Salzburg is one of these holiday destinations you can visit in two ways: the hard way or the soft way. The hard way involves sensible shoes, a lot of leg work and quite a good level of fitness to conquer Salzburgâ€™s famous landmark, the Festung Hohensalzburg, perched high up on the Festungsberg. You can if course use the cable car, but the dedicated visitor to the castle climbs up on foot starting a steady uphill path through the Mirabell Garten, then crossing into the old part of town and following the Festungsgasse.
Construction of the castle started in 1077 when the original building was a wooden structure. Over the following centuries, the castle was expanded and fortified until it reached its present state as one of the largest and best preserved medieval castles in Europe. Within the castle there is a lot to see too, the Fortress museum, the Regency chamber and the marionette museum. You need quite a lot of time to enjoy the views and to catch your breath along the way as well as walking around the buildings themselves. After that you can of course take the cable car down.
The soft way is somehow more in tune with the particular laid back atmosphere and melodious dialect of Salzburg. People donâ€™t seem to be in a hurry here, just watch a housewife choosing fruit or flowers at one of the many stalls in the market. Theyâ€™ll meet their friends and neighbors and stop for a chat in the middle of the sidewalk and youâ€™ll never find an empty coffee house.
Therefore the more sedate exploration of Salzburg commences with a stroll around the vast and lovely Mirabell Garten, admiring the artistic landscaping, the statues and fountains. If you are lucky, you might even witness a wedding.
Follow the Rainerstrasse until you come to the house were Mozart lived and, close to it, the famous Hotel and CafÃ© Sacher. This is one of the must-dos in Salzburgh, either sitting on the terrace overlooking the river Salzach or inside admiring the wall of fame and sampling a piece of Sacher torte and coffee.
Thus fortified you cross over one of the many bridges, look at Mozartâ€™s birthplace and then make your way through the many winding Gassen to the Domplatz. Itâ€™s easy to spend hours just looking at the antique shops, the market, the Residenz and the Dom, all without climbing anywhere.

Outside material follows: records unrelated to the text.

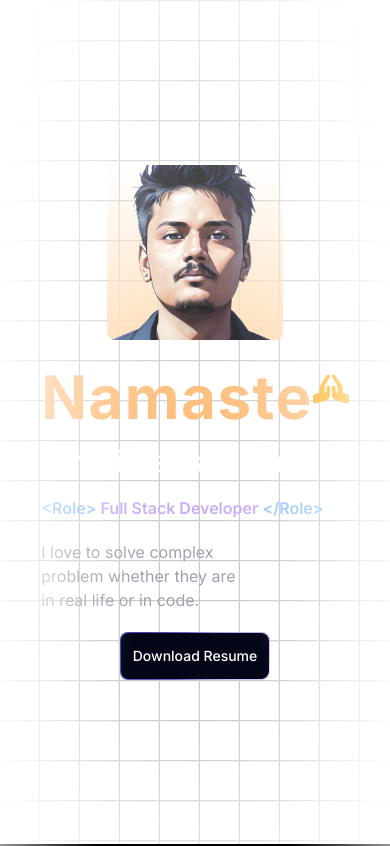
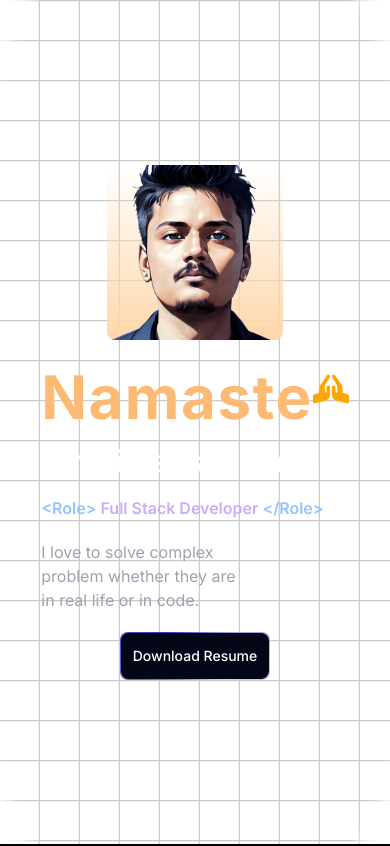
Before and after one commit to himanshu3434/Portfolio, a Next.js app: page / in a window 390 px wide. Shown: the top 846 px of the page. Built offline with nearby package versions, Linux system fonts and the light colour scheme.

Commit message:
fixed vignatte problem

```diff
--- a/app/components/Contact.tsx
+++ b/app/components/Contact.tsx
@@ -7,7 +7,7 @@ function Contact() {
     <div className="mt-16">
       <div className="h-[30rem] w-full dark:bg-black bg-white  dark:bg-grid-custom-white/[0.03] bg-grid-custom-black/[0.2]  flex  justify-center ">
         {/* Radial gradient for the container to give a faded look */}
-        <div className="absolute pointer-events-none inset-0 flex items-center justify-center dark:bg-black bg-white [mask-image:radial-gradient(ellipse_at_center,transparent_50%,black)]"></div>
+        <div className="absolute pointer-events-none inset-0 flex items-center justify-center dark:bg-black bg-white sm:[mask-image:radial-gradient(ellipse_at_center,transparent_50%,black)] [mask-image:radial-gradient(ellipse_at_center,transparent_90%,black)]"></div>
 
         <div className=" max-w-[80vw] mx-auto sm:max-w-[60vw]">
           <div className="text-3xl sm:text-5xl font-bold text-white text-center">
--- a/app/components/Hero.tsx
+++ b/app/components/Hero.tsx
@@ -9,7 +9,7 @@ function Hero() {
     <div>
       <div className="h-screen w-full dark:bg-black bg-white  dark:bg-grid-white/[0.12] bg-grid-black/[0.2]  relative flex items-center justify-center">
         {/* Radial gradient for the container to give a faded look */}
-        <div className="absolute pointer-events-none inset-0 flex items-center justify-center dark:bg-black bg-white [mask-image:radial-gradient(ellipse_at_center,transparent_50%,black)]"></div>
+        <div className="absolute pointer-events-none inset-0 flex items-center justify-center dark:bg-black bg-white sm:[mask-image:radial-gradient(ellipse_at_center,transparent_50%,black)] [mask-image:radial-gradient(ellipse_at_center,transparent_90%,black)]"></div>
         <div className="text-white sm:px-40 px-10">
           <div className="flex flex-col justify-center items-center sm:items-start sm:flex-row sm:space-x-52">
             <div className="order-2 sm:order-1 ">
--- a/app/components/Projects.tsx
+++ b/app/components/Projects.tsx
@@ -15,7 +15,7 @@ function Projects() {
           {projects.map((project) => (
             <div
               key={project.id}
-              className="text-white rounded-[3rem] overflow-hidden transform hover:scale-110 transition duration-300 ease-in-out hover:ease-in-out relative bg-black-200 w-[70vw] h-[40vh] sm:w-[20vw]  lg:h-[46vh]  "
+              className="text-white rounded-[3rem] overflow-hidden transform hover:scale-110 transition duration-300 ease-in-out hover:ease-in-out relative bg-black-200 w-[70vw] h-[43vh] sm:w-[20vw] sm:h-[40vh]  lg:h-[46vh]  "
             >
               <div className="mb-2  h-[20vh] sm:h-[28vh]  overflow-hidden  ">
                 <img
--- a/app/page.tsx
+++ b/app/page.tsx
@@ -6,7 +6,7 @@ import Projects from "./components/Projects";
 
 export default function Home() {
   return (
-    <main className="relative bg-black ">
+    <main className=" bg-black ">
       <div className=" w-full">
         <Hero />
         <About />
```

If you have come by train from Munich, as I did on this occasion, itâ€™s an easy 40 minute walk back to the station past all the beautiful Salzburg attractions in reverse. You will never lose sight of the mighty Festung Hohensalzburg either.
You can also follow Arwa’s Top 4 Sightseeing Tips for Salzburg.